▶ _What is expected_: When you print the records, keep every line identical to the original.

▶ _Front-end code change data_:

= = =

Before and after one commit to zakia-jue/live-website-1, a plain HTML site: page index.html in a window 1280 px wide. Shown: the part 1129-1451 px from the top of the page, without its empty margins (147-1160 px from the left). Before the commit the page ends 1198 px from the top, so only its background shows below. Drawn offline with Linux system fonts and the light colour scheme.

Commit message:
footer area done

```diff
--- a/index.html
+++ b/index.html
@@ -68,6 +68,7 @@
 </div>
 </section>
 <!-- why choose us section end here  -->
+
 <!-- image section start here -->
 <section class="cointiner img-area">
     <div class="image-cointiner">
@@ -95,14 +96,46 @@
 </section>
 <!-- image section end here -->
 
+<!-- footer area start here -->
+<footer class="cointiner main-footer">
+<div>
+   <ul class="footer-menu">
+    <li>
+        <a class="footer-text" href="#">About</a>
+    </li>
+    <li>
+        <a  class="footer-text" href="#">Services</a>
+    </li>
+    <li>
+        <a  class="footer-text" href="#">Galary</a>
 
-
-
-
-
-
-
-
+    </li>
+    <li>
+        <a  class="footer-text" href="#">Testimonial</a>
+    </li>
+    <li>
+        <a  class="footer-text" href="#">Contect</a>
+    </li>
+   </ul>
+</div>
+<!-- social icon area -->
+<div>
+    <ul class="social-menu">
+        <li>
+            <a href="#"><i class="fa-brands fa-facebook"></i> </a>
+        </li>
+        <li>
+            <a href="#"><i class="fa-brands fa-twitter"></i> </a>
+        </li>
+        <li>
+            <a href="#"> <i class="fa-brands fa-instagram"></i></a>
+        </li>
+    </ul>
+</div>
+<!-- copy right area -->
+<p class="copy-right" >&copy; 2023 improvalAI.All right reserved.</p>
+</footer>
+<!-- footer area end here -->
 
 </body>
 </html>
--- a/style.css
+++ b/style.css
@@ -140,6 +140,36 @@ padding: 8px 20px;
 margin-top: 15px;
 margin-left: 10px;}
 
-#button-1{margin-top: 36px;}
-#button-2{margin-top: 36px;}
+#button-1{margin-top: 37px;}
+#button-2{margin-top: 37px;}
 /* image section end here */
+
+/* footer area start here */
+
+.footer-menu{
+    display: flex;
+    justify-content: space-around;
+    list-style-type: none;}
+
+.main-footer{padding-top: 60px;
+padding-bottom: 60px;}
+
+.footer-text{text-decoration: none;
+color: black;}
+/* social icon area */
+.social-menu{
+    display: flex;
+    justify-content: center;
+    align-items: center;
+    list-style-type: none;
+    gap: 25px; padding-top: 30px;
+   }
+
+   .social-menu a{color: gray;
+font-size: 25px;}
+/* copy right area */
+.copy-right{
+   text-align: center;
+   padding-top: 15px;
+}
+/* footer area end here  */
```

= = =

▶ _Final answer_:
Before and after one commit to zakia-jue/live-website-1, a plain HTML site: page index.html in a window 1280 px wide. Shown: the part 1129-1451 px from the top of the page, without its empty margins (147-1160 px from the left). Before the commit the page ends 1198 px from the top, so only its background shows below. Drawn offline with Linux system fonts and the light colour scheme.

Commit message:
footer area done

```diff
--- a/index.html
+++ b/index.html
@@ -68,6 +68,7 @@
 </div>
 </section>
 <!-- why choose us section end here  -->
+
 <!-- image section start here -->
 <section class="cointiner img-area">
     <div class="image-cointiner">
@@ -95,14 +96,46 @@
 </section>
 <!-- image section end here -->
 
+<!-- footer area start here -->
+<footer class="cointiner main-footer">
+<div>
+   <ul class="footer-menu">
+    <li>
+        <a class="footer-text" href="#">About</a>
+    </li>
+    <li>
+        <a  class="footer-text" href="#">Services</a>
+    </li>
+    <li>
+        <a  class="footer-text" href="#">Galary</a>
 
-
-
-
-
-
-
-
+    </li>
+    <li>
+        <a  class="footer-text" href="#">Testimonial</a>
+    </li>
+    <li>
+        <a  class="footer-text" href="#">Contect</a>
+    </li>
+   </ul>
+</div>
+<!-- social icon area -->
+<div>
+    <ul class="social-menu">
+        <li>
+            <a href="#"><i class="fa-brands fa-facebook"></i> </a>
+        </li>
+        <li>
+            <a href="#"><i class="fa-brands fa-twitter"></i> </a>
+        </li>
+        <li>
+            <a href="#"> <i class="fa-brands fa-instagram"></i></a>
+        </li>
+    </ul>
+</div>
+<!-- copy right area -->
+<p class="copy-right" >&copy; 2023 improvalAI.All right reserved.</p>
+</footer>
+<!-- footer area end here -->
 
 </body>
 </html>
--- a/style.css
+++ b/style.css
@@ -140,6 +140,36 @@ padding: 8px 20px;
 margin-top: 15px;
 margin-left: 10px;}
 
-#button-1{margin-top: 36px;}
-#button-2{margin-top: 36px;}
+#button-1{margin-top: 37px;}
+#button-2{margin-top: 37px;}
 /* image section end here */
+
+/* footer area start here */
+
+.footer-menu{
+    display: flex;
+    justify-content: space-around;
+    list-style-type: none;}
+
+.main-footer{padding-top: 60px;
+padding-bottom: 60px;}
+
+.footer-text{text-decoration: none;
+color: black;}
+/* social icon area */
+.social-menu{
+    display: flex;
+    justify-content: center;
+    align-items: center;
+    list-style-type: none;
+    gap: 25px; padding-top: 30px;
+   }
+
+   .social-menu a{color: gray;
+font-size: 25px;}
+/* copy right area */
+.copy-right{
+   text-align: center;
+   padding-top: 15px;
+}
+/* footer area end here  */
```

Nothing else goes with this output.